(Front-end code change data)
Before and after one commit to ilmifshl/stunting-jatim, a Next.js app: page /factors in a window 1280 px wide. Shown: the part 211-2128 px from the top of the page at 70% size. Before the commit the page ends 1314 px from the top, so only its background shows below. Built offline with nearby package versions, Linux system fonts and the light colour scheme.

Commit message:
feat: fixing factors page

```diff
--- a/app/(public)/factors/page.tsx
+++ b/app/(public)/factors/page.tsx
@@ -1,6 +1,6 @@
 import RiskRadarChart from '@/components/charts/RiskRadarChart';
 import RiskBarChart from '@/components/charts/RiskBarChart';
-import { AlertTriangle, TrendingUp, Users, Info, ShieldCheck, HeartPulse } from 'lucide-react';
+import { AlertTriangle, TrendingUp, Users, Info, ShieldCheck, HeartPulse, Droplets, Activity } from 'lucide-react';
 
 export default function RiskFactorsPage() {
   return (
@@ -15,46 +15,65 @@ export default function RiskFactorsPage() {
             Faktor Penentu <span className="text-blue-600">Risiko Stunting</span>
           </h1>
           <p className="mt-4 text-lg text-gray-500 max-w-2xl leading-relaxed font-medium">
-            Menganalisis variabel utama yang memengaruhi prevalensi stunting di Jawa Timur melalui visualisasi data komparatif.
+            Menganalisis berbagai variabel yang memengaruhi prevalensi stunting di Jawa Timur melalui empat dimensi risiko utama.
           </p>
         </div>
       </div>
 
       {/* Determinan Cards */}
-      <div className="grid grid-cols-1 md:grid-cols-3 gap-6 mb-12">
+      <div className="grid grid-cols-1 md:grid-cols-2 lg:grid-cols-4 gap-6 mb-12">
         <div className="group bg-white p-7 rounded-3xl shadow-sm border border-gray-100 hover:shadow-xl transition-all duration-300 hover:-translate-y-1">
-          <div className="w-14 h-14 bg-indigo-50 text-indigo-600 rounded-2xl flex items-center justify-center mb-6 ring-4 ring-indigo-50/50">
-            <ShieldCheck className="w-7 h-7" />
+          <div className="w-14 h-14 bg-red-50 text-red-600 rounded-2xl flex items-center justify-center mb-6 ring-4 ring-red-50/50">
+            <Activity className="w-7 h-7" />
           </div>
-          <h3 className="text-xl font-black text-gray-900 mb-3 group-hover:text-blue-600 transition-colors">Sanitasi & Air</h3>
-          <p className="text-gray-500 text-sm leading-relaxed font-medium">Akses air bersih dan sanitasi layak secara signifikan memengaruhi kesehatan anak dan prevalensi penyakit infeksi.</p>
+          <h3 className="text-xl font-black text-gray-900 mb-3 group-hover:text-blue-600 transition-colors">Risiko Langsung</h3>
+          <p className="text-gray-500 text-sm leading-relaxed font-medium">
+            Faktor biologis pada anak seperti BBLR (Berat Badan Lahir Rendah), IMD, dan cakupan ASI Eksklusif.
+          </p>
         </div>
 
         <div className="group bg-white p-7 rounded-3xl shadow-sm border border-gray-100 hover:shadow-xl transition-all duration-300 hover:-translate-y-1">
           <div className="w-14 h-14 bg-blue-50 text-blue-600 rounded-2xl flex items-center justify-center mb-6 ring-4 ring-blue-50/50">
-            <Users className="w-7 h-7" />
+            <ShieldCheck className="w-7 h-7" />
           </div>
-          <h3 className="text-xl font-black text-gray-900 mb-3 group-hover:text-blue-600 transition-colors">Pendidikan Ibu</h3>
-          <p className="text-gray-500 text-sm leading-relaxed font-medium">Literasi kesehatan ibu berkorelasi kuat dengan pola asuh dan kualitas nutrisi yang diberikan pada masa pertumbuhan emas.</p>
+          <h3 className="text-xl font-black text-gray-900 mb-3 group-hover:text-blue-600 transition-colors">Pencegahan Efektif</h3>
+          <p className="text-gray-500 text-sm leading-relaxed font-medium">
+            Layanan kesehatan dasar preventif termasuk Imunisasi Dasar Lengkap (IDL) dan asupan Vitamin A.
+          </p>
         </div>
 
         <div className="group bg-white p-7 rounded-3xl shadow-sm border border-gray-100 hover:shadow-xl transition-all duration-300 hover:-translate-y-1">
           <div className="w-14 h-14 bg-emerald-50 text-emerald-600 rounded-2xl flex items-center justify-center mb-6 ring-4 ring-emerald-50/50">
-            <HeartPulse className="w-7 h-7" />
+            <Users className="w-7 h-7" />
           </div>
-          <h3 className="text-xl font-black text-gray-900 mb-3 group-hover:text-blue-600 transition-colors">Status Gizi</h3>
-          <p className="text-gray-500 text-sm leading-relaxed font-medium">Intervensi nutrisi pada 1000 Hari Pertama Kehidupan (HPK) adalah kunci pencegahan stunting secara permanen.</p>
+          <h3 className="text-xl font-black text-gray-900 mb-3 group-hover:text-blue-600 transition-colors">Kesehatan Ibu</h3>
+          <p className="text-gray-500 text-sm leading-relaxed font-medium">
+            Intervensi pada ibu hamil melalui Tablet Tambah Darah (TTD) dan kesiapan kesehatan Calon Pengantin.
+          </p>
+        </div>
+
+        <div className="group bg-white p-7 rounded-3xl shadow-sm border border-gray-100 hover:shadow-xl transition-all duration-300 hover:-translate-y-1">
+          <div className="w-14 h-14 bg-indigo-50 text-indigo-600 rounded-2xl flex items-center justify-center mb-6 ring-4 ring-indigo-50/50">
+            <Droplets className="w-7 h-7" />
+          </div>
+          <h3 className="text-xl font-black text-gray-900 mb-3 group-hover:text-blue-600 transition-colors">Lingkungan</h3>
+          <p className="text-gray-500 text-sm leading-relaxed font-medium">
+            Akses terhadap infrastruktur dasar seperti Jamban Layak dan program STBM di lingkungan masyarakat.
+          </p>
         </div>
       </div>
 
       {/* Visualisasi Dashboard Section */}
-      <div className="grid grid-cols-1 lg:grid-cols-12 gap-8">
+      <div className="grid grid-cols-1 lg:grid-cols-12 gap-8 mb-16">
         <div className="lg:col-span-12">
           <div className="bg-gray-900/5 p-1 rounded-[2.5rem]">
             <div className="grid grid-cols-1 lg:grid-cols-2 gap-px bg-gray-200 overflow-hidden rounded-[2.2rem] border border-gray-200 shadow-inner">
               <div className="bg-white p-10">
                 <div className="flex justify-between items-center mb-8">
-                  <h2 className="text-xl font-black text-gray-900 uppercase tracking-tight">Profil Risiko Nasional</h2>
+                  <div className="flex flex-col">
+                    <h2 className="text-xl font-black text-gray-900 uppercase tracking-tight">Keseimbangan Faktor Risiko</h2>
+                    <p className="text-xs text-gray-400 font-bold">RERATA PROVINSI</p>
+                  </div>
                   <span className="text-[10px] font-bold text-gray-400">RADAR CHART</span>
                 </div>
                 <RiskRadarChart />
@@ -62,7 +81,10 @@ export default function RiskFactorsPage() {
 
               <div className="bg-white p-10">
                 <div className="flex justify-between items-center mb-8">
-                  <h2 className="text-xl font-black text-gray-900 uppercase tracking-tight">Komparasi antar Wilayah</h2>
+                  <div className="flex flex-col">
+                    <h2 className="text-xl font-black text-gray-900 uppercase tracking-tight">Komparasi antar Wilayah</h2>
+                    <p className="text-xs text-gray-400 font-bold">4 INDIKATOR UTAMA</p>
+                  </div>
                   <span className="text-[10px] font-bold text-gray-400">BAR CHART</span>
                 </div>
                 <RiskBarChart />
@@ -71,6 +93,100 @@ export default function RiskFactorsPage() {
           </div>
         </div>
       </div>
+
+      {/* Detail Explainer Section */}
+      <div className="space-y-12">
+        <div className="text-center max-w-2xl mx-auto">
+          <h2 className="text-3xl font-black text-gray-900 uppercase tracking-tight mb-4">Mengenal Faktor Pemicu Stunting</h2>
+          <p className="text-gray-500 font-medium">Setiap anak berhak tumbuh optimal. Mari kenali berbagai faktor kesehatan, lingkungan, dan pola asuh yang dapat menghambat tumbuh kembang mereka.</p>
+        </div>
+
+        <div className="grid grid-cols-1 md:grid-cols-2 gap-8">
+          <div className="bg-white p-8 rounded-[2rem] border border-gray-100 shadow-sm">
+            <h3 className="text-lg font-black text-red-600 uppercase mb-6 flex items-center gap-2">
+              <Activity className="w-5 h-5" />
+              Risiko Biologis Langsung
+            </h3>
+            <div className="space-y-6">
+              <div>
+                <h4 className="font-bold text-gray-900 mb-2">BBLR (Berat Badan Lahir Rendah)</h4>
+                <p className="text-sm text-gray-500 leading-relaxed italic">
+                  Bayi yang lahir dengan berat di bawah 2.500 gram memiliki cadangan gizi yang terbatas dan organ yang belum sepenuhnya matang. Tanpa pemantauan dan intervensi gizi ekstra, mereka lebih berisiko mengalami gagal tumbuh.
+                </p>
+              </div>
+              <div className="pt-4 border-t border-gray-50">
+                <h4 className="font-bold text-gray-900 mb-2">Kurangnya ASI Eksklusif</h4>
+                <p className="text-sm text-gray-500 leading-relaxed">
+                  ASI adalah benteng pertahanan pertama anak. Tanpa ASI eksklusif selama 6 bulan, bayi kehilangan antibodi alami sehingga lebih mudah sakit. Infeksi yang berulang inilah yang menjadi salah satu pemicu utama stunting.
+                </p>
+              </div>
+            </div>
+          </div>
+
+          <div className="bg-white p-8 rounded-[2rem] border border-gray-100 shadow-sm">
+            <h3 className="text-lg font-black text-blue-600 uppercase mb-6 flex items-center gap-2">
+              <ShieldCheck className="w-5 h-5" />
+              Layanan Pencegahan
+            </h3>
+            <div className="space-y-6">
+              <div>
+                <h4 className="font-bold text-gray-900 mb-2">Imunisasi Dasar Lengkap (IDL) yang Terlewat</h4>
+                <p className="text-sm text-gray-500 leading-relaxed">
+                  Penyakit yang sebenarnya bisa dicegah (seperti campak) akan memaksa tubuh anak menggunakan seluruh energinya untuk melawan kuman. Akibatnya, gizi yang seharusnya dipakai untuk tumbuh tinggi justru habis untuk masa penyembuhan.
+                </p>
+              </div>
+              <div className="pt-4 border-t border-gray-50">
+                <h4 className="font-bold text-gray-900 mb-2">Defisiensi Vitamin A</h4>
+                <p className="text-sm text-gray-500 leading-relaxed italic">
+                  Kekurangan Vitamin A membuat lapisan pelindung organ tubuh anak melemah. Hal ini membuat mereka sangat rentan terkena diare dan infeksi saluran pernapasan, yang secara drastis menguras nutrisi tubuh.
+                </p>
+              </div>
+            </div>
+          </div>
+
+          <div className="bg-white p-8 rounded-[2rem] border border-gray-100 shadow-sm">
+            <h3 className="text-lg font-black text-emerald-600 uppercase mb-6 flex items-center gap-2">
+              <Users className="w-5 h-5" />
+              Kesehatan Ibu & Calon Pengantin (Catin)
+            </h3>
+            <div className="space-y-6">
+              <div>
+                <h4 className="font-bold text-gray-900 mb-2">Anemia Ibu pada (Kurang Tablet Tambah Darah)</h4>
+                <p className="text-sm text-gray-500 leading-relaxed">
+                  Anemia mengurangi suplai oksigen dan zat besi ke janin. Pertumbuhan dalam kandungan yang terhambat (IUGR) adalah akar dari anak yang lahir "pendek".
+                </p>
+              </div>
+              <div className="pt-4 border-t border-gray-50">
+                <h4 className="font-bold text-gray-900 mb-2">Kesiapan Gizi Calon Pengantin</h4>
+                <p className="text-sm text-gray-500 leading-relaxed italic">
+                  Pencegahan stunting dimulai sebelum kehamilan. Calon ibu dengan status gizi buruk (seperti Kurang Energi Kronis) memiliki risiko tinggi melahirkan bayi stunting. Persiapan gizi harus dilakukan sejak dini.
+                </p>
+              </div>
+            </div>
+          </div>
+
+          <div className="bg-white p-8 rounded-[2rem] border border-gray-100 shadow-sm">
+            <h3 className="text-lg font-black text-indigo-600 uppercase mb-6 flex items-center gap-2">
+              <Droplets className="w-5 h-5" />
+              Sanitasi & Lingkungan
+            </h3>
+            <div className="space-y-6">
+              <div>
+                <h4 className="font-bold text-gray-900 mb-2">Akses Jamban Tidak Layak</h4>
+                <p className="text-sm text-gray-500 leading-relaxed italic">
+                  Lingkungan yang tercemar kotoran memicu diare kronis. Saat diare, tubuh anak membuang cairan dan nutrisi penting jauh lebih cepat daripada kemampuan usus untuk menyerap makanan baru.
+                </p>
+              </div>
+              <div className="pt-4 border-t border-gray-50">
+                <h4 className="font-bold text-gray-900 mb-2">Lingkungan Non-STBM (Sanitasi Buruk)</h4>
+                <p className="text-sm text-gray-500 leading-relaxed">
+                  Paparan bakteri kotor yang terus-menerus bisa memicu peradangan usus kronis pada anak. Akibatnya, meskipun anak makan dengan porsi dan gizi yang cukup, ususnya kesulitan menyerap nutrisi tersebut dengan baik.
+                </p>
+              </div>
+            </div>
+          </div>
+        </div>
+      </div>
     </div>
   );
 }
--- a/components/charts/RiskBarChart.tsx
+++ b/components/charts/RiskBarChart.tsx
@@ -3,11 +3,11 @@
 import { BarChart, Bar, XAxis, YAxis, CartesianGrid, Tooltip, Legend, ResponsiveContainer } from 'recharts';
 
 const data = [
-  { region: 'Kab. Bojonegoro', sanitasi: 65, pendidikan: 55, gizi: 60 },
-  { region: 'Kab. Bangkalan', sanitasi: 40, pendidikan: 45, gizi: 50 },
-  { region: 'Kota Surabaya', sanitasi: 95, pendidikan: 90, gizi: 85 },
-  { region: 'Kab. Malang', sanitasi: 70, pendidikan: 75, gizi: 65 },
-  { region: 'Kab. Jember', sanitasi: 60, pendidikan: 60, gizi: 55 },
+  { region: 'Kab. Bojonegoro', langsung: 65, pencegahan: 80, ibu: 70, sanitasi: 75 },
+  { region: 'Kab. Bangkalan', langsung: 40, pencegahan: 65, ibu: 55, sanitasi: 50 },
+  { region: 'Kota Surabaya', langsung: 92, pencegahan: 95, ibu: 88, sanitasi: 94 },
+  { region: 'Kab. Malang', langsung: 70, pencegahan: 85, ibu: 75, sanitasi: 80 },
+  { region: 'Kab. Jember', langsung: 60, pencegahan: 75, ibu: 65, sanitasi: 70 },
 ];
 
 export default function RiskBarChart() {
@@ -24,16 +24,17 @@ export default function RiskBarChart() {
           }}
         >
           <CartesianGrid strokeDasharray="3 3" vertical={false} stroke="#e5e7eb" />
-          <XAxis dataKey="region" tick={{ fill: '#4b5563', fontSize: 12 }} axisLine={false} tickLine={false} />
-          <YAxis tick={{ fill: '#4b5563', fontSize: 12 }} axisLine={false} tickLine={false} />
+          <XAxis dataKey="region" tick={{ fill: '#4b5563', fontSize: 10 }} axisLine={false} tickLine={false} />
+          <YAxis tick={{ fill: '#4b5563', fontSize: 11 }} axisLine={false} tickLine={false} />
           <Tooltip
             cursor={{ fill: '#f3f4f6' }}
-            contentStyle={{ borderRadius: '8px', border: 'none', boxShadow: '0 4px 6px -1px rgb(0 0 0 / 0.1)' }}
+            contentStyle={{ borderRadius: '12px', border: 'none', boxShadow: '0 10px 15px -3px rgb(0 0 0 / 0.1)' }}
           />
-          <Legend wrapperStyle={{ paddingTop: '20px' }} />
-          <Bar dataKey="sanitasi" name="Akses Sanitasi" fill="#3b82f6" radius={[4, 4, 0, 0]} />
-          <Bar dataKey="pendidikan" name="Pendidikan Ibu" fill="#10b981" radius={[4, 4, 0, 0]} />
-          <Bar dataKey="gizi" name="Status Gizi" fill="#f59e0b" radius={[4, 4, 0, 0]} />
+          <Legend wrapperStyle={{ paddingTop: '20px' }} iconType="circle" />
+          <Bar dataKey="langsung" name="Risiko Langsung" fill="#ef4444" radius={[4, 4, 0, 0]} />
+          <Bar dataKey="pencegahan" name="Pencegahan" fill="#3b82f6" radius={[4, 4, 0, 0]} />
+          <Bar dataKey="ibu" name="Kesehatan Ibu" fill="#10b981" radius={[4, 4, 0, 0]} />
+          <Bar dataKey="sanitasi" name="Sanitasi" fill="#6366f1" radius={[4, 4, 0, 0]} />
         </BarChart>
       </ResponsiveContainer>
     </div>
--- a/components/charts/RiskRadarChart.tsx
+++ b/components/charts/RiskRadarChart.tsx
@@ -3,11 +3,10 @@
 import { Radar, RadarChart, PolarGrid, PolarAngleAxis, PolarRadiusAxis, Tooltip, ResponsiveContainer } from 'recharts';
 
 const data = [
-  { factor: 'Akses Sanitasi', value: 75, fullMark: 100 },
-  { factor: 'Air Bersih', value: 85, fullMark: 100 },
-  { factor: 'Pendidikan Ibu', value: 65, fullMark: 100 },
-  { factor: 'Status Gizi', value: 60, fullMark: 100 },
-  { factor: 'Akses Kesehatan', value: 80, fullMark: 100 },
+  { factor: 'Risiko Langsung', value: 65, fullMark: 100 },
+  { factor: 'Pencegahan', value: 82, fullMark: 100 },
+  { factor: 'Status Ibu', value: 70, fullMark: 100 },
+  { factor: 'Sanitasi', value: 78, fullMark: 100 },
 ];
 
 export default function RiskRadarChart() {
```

◆ ASSIGNED TASK ◆
Copy each line above that contains the string "default".

◆ ANSWER SPACE ◆
 export default function RiskFactorsPage() {
@@ -15,46 +15,65 @@ export default function RiskFactorsPage() {
@@ -62,7 +81,10 @@ export default function RiskFactorsPage() {
@@ -71,6 +93,100 @@ export default function RiskFactorsPage() {
 export default function RiskBarChart() {
@@ -24,16 +24,17 @@ export default function RiskBarChart() {
 export default function RiskRadarChart() {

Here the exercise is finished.